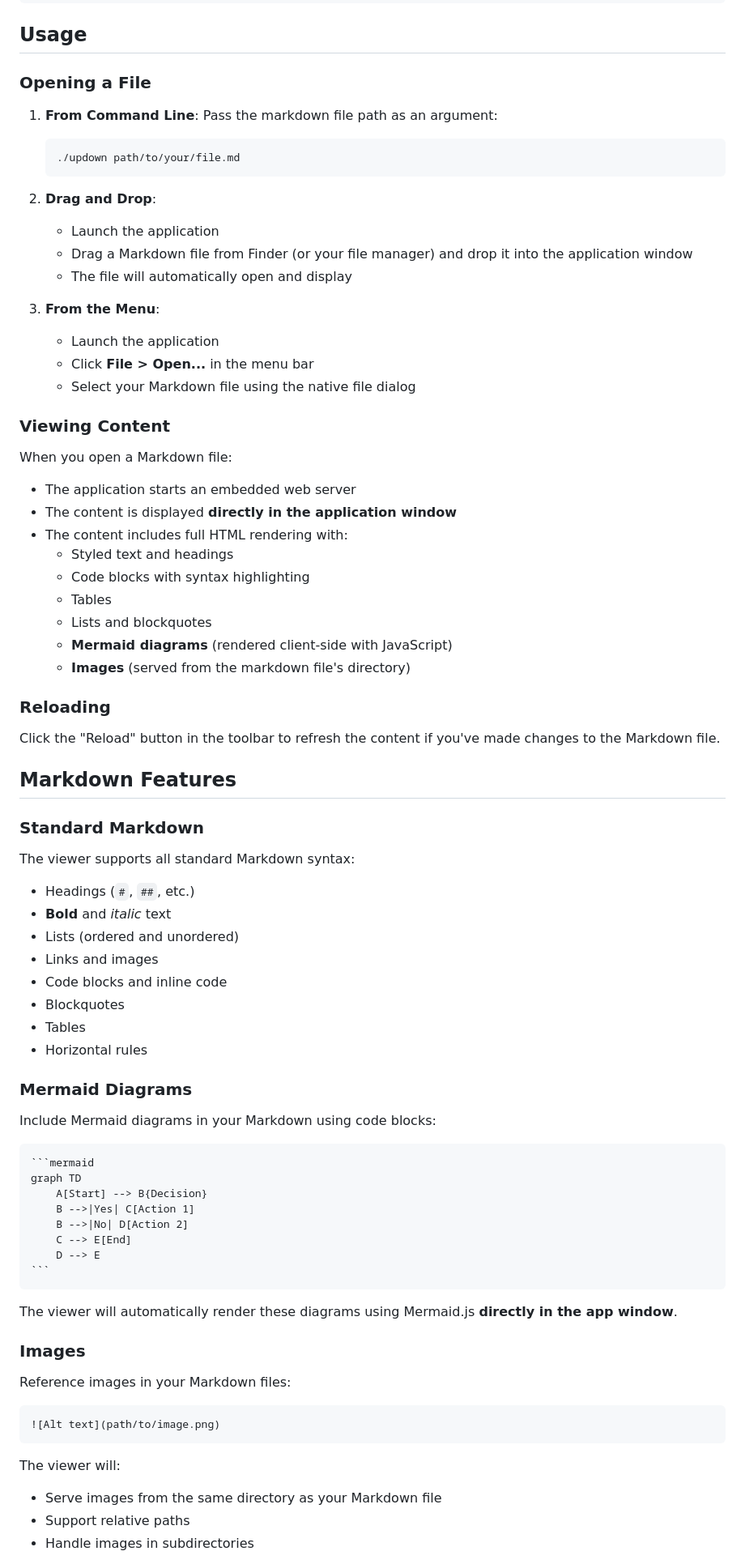
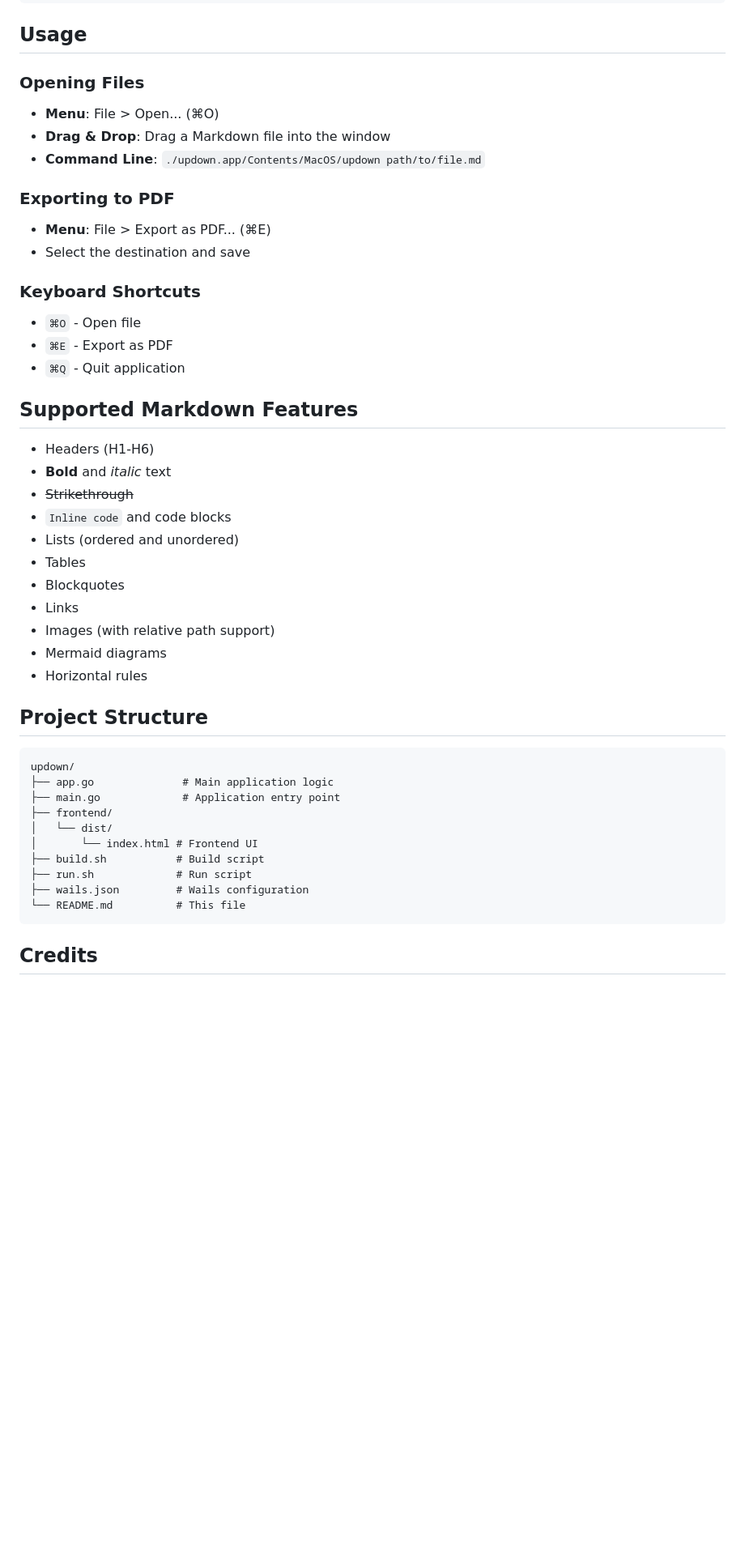
Before and after one commit to neshkoli/updown, a Markdown page: README.md, the part around one of its changes. Shown at 81% size. Rendered like a GitHub page; blank space fills up the shorter version.

Commit message:
Update README: clean up and add credits to goldmark library

`````diff
--- a/README.md
+++ b/README.md
@@ -58,81 +58,51 @@ wails dev
 
 ## Usage
 
-### Opening a File
+### Opening Files
 
-1. **From Command Line**: Pass the markdown file path as an argument:
-   ```bash
-   ./updown path/to/your/file.md
-   ```
+- **Menu**: File > Open... (⌘O)
+- **Drag & Drop**: Drag a Markdown file into the window
+- **Command Line**: `./updown.app/Contents/MacOS/updown path/to/file.md`
 
-2. **Drag and Drop**:
-   - Launch the application
-   - Drag a Markdown file from Finder (or your file manager) and drop it into the application window
-   - The file will automatically open and display
+### Exporting to PDF
 
-3. **From the Menu**:
-   - Launch the application
-   - Click **File > Open...** in the menu bar
-   - Select your Markdown file using the native file dialog
+- **Menu**: File > Export as PDF... (⌘E)
+- Select the destination and save
 
-### Viewing Content
+### Keyboard Shortcuts
 
-When you open a Markdown file:
-- The application starts an embedded web server
-- The content is displayed **directly in the application window**
-- The content includes full HTML rendering with:
-  - Styled text and headings
-  - Code blocks with syntax highlighting
-  - Tables
-  - Lists and blockquotes
-  - **Mermaid diagrams** (rendered client-side with JavaScript)
-  - **Images** (served from the markdown file's directory)
+- `⌘O` - Open file
+- `⌘E` - Export as PDF
+- `⌘Q` - Quit application
 
-### Reloading
+## Supported Markdown Features
 
-Click the "Reload" button in the toolbar to refresh the content if you've made changes to the Markdown file.
-
-## Markdown Features
-
-### Standard Markdown
-
-The viewer supports all standard Markdown syntax:
-- Headings (`#`, `##`, etc.)
+- Headers (H1-H6)
 - **Bold** and *italic* text
+- ~~Strikethrough~~
+- `Inline code` and code blocks
 - Lists (ordered and unordered)
-- Links and images
-- Code blocks and inline code
+- Tables
 - Blockquotes
-- Tables
+- Links
+- Images (with relative path support)
+- Mermaid diagrams
 - Horizontal rules
 
-### Mermaid Diagrams
+## Project Structure
 
-Include Mermaid diagrams in your Markdown using code blocks:
-
-````markdown
-```mermaid
-graph TD
-    A[Start] --> B{Decision}
-    B -->|Yes| C[Action 1]
-    B -->|No| D[Action 2]
-    C --> E[End]
-    D --> E
 ```
-````
-
-The viewer will automatically render these diagrams using Mermaid.js **directly in the app window**.
-
-### Images
-
-Reference images in your Markdown files:
-
-```markdown
-![Alt text](path/to/image.png)
+updown/
+├── app.go              # Main application logic
+├── main.go             # Application entry point
+├── frontend/
+│   └── dist/
+│       └── index.html # Frontend UI
+├── build.sh           # Build script
+├── run.sh             # Run script
+├── wails.json         # Wails configuration
+└── README.md          # This file
 ```
 
-The viewer will:
-- Serve images from the same directory as your Markdown file
-- Support relative paths
-- Handle images in subdirectories
+## Credits
 
`````
Also changed, not shown: other parts of README.md (+49 -92 lines).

▸ **ACTION ITEM**: Write out all the entries precisely as given, omitting each image.

▸ **TASK RESULT**:
Before and after one commit to neshkoli/updown, a Markdown page: README.md, the part around one of its changes. Shown at 81% size. Rendered like a GitHub page; blank space fills up the shorter version.

Commit message:
Update README: clean up and add credits to goldmark library

`````diff
--- a/README.md
+++ b/README.md
@@ -58,81 +58,51 @@ wails dev
 
 ## Usage
 
-### Opening a File
+### Opening Files
 
-1. **From Command Line**: Pass the markdown file path as an argument:
-   ```bash
-   ./updown path/to/your/file.md
-   ```
+- **Menu**: File > Open... (⌘O)
+- **Drag & Drop**: Drag a Markdown file into the window
+- **Command Line**: `./updown.app/Contents/MacOS/updown path/to/file.md`
 
-2. **Drag and Drop**:
-   - Launch the application
-   - Drag a Markdown file from Finder (or your file manager) and drop it into the application window
-   - The file will automatically open and display
+### Exporting to PDF
 
-3. **From the Menu**:
-   - Launch the application
-   - Click **File > Open...** in the menu bar
-   - Select your Markdown file using the native file dialog
+- **Menu**: File > Export as PDF... (⌘E)
+- Select the destination and save
 
-### Viewing Content
+### Keyboard Shortcuts
 
-When you open a Markdown file:
-- The application starts an embedded web server
-- The content is displayed **directly in the application window**
-- The content includes full HTML rendering with:
-  - Styled text and headings
-  - Code blocks with syntax highlighting
-  - Tables
-  - Lists and blockquotes
-  - **Mermaid diagrams** (rendered client-side with JavaScript)
-  - **Images** (served from the markdown file's directory)
+- `⌘O` - Open file
+- `⌘E` - Export as PDF
+- `⌘Q` - Quit application
 
-### Reloading
+## Supported Markdown Features
 
-Click the "Reload" button in the toolbar to refresh the content if you've made changes to the Markdown file.
-
-## Markdown Features
-
-### Standard Markdown
-
-The viewer supports all standard Markdown syntax:
-- Headings (`#`, `##`, etc.)
+- Headers (H1-H6)
 - **Bold** and *italic* text
+- ~~Strikethrough~~
+- `Inline code` and code blocks
 - Lists (ordered and unordered)
-- Links and images
-- Code blocks and inline code
+- Tables
 - Blockquotes
-- Tables
+- Links
+- Images (with relative path support)
+- Mermaid diagrams
 - Horizontal rules
 
-### Mermaid Diagrams
+## Project Structure
 
-Include Mermaid diagrams in your Markdown using code blocks:
-
-````markdown
-```mermaid
-graph TD
-    A[Start] --> B{Decision}
-    B -->|Yes| C[Action 1]
-    B -->|No| D[Action 2]
-    C --> E[End]
-    D --> E
 ```
-````
-
-The viewer will automatically render these diagrams using Mermaid.js **directly in the app window**.
-
-### Images
-
-Reference images in your Markdown files:
-
-```markdown
-![Alt text](path/to/image.png)
+updown/
+├── app.go              # Main application logic
+├── main.go             # Application entry point
+├── frontend/
+│   └── dist/
+│       └── index.html # Frontend UI
+├── build.sh           # Build script
+├── run.sh             # Run script
+├── wails.json         # Wails configuration
+└── README.md          # This file
 ```
 
-The viewer will:
-- Serve images from the same directory as your Markdown file
-- Support relative paths
-- Handle images in subdirectories
+## Credits
 
`````
Also changed, not shown: other parts of README.md (+49 -92 lines).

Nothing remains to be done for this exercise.